SOURCE MATERIAL —
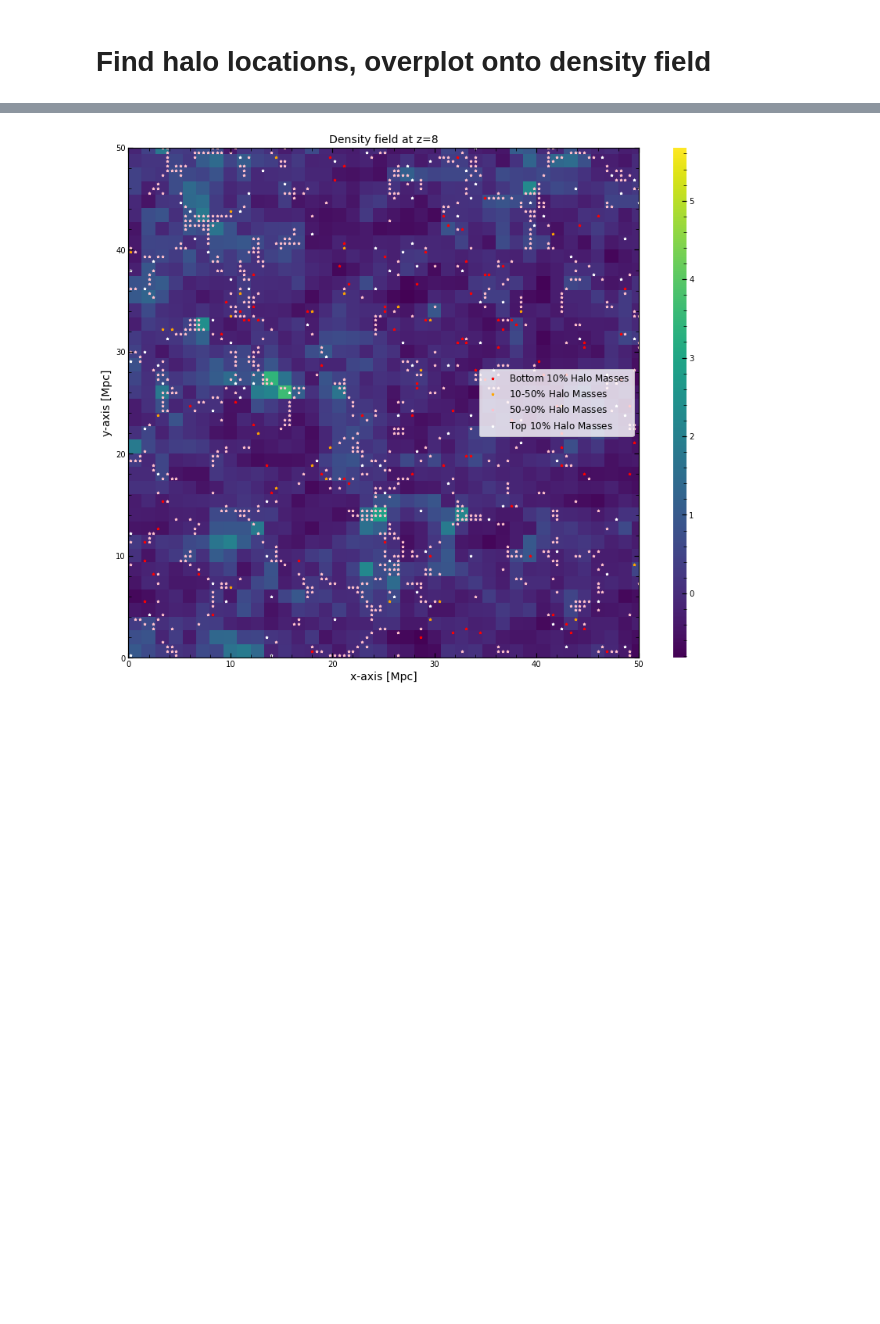
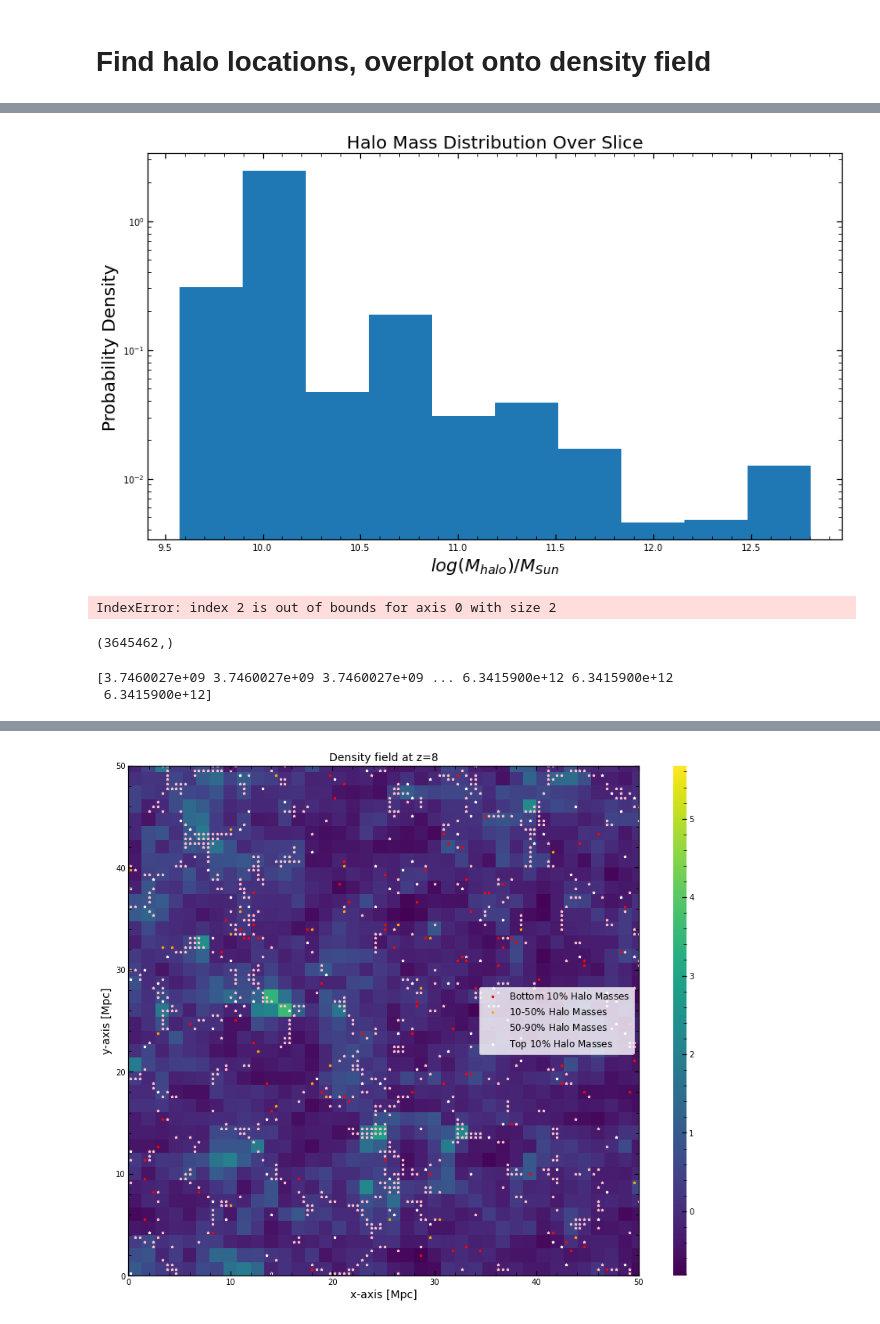
Before and after one commit to kenj19/PHYS459, a Jupyter notebook: halo_finder_plotting.ipynb, the cells around one changed output, grey strips where cells are left out. Cells and saved outputs as stored; diff of their text form; code cells hidden in the pictures; blank space fills up the shorter version.

```diff
--- a/halo_finder_plotting.ipynb
+++ b/halo_finder_plotting.ipynb
@@ -115,0 +167,14 @@ third_slice_index = sec_slice_index + math.floor(num_masses*(40/100))
+# %%
+# Now we want to plot a histogram of the masses (over the whole box/slice depending on masses we put in)
+
+fig, ax = plt.subplots(figsize=(14,8))
+log_halo_masses=np.log10(halo_masses_slice)
+ax.hist(log_halo_masses,density=True)
+ax.set_yscale('log')
+#ax.set_xscale('log')
+ax.set_xlabel('$log(M_{halo}) / M_{Sun}$', fontsize = 20)
+ax.set_title('Halo Mass Distribution Over Slice', fontsize = 20)
+ax.set_ylabel('Probability Density', fontsize = 20);
+fig.savefig('/Users/jacobkennedy/Desktop/PHYS_459/092021/slice_halo_mass_distribution_logspace.jpeg')
+# %% [output]
+[figure, added]
@@ -115,0 +204,8 @@ third_slice_index = sec_slice_index + math.floor(num_masses*(40/100))
+# %%
+# Now compute the neutral and ionized coords, and indices for a slice
+
+two_dim_halo_coords_low_res = sorted_halo_coords_slice[:,:2] // 3 # do floor division to go from high to lowres, keep x,y
+slice_ionized_box = ionized.xH_box[:,:,0] # ionized box slice along z = 0 axis
+neutral_halo_coords_slice, neutral_halo_inds_slice, ionized_halo_coords_slice, ionized_halo_inds_slice = get_neutral_coords(two_dim_halo_coords_low_res, slice_ionized_box)
+# %% [output]
+IndexError: index 2 is out of bounds for axis 0 with size 2
@@ -115,0 +218,4 @@ third_slice_index = sec_slice_index + math.floor(num_masses*(40/100))
+# %%
+neutral_halo_inds_box.shape
+# %% [output]
+(3645462,)
@@ -115,0 +259,5 @@ third_slice_index = sec_slice_index + math.floor(num_masses*(40/100))
+# %%
+print(n_halo_masses_box)
+# %% [output]
+[3.7460027e+09 3.7460027e+09 3.7460027e+09 ... 6.3415900e+12 6.3415900e+12
+ 6.3415900e+12]
```
Also changed, not shown: parts of 30 cells of this notebook.
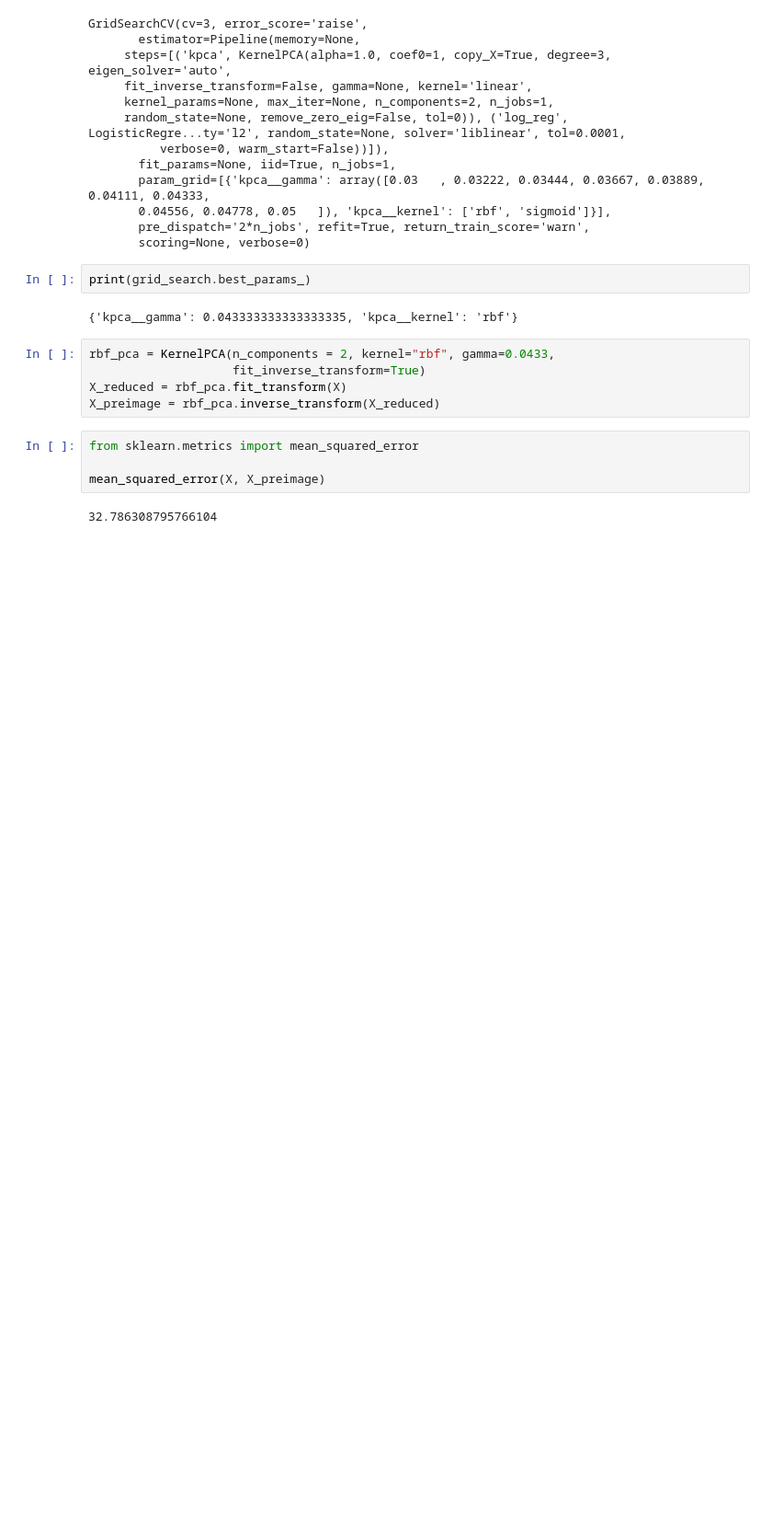
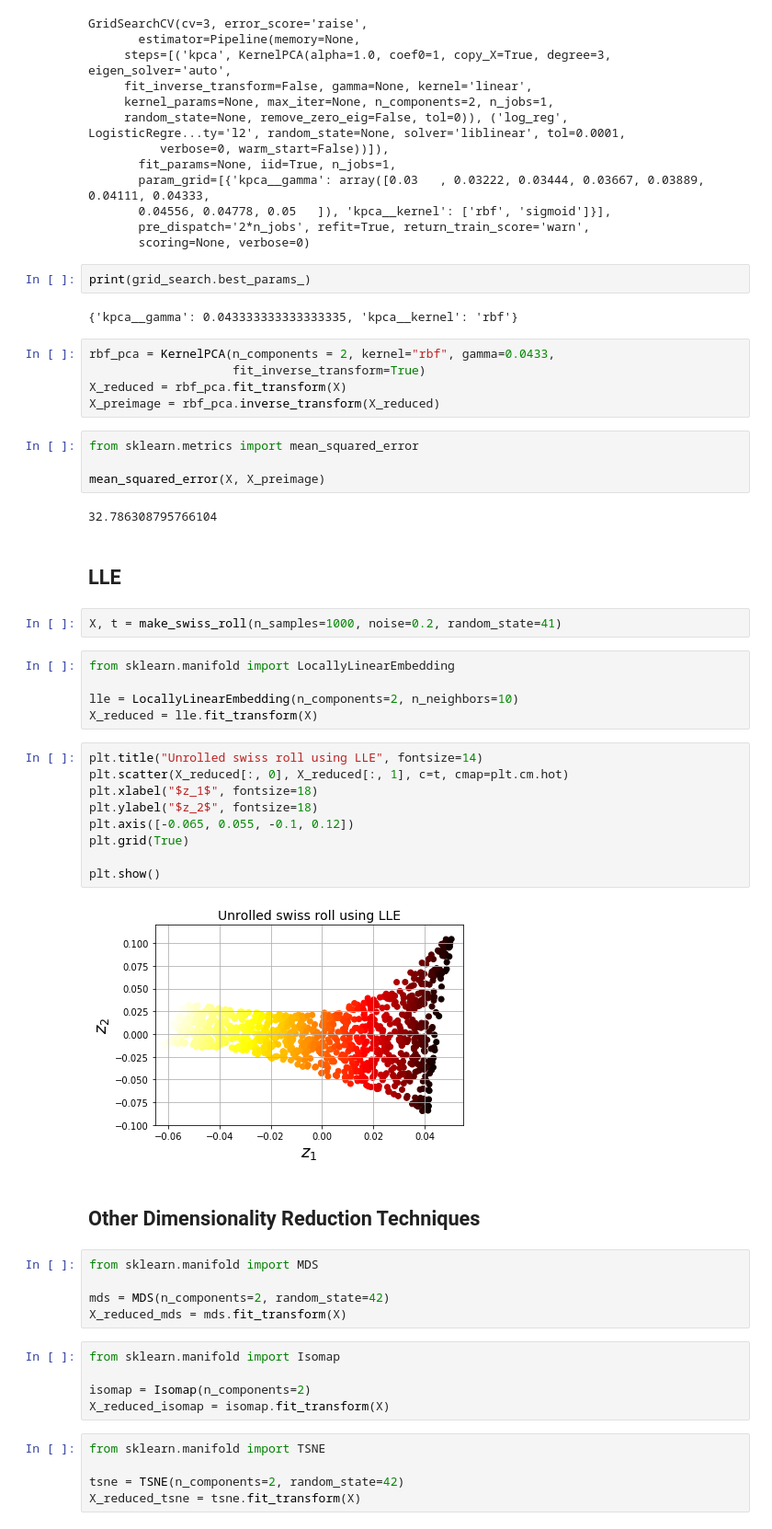
Before and after one commit to rodferro/hands-on-ml, a Jupyter notebook: 08_dimensionality_reduction.ipynb, the cells around one changed output. Shown: that part at 92% size. Cells and saved outputs as stored; diff of their text form; blank space fills up the shorter version.

Commit message:
Add 'LLE' and others

```diff
--- a/08_dimensionality_reduction.ipynb
+++ b/08_dimensionality_reduction.ipynb
@@ -391,3 +391,40 @@ from sklearn.metrics import mean_squared_error
 mean_squared_error(X, X_preimage)
 # %% [output]
 32.786308795766104
+# %% [markdown]
+## LLE
+# %%
+X, t = make_swiss_roll(n_samples=1000, noise=0.2, random_state=41)
+# %%
+from sklearn.manifold import LocallyLinearEmbedding
+
+lle = LocallyLinearEmbedding(n_components=2, n_neighbors=10)
+X_reduced = lle.fit_transform(X)
+# %%
+plt.title("Unrolled swiss roll using LLE", fontsize=14)
+plt.scatter(X_reduced[:, 0], X_reduced[:, 1], c=t, cmap=plt.cm.hot)
+plt.xlabel("$z_1$", fontsize=18)
+plt.ylabel("$z_2$", fontsize=18)
+plt.axis([-0.065, 0.055, -0.1, 0.12])
+plt.grid(True)
+
+plt.show()
+# %% [output]
+[figure, added]
+# %% [markdown]
+## Other Dimensionality Reduction Techniques
+# %%
+from sklearn.manifold import MDS
+
+mds = MDS(n_components=2, random_state=42)
+X_reduced_mds = mds.fit_transform(X)
+# %%
+from sklearn.manifold import Isomap
+
+isomap = Isomap(n_components=2)
+X_reduced_isomap = isomap.fit_transform(X)
+# %%
+from sklearn.manifold import TSNE
+
+tsne = TSNE(n_components=2, random_state=42)
+X_reduced_tsne = tsne.fit_transform(X)
```
Also changed, not shown: parts of 2 cells of this notebook.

WORK INSTRUCTIONS —
Going through the listing above, tally the lines that contain the word "axis" and state the total alone.

COMPLETED TASK —
3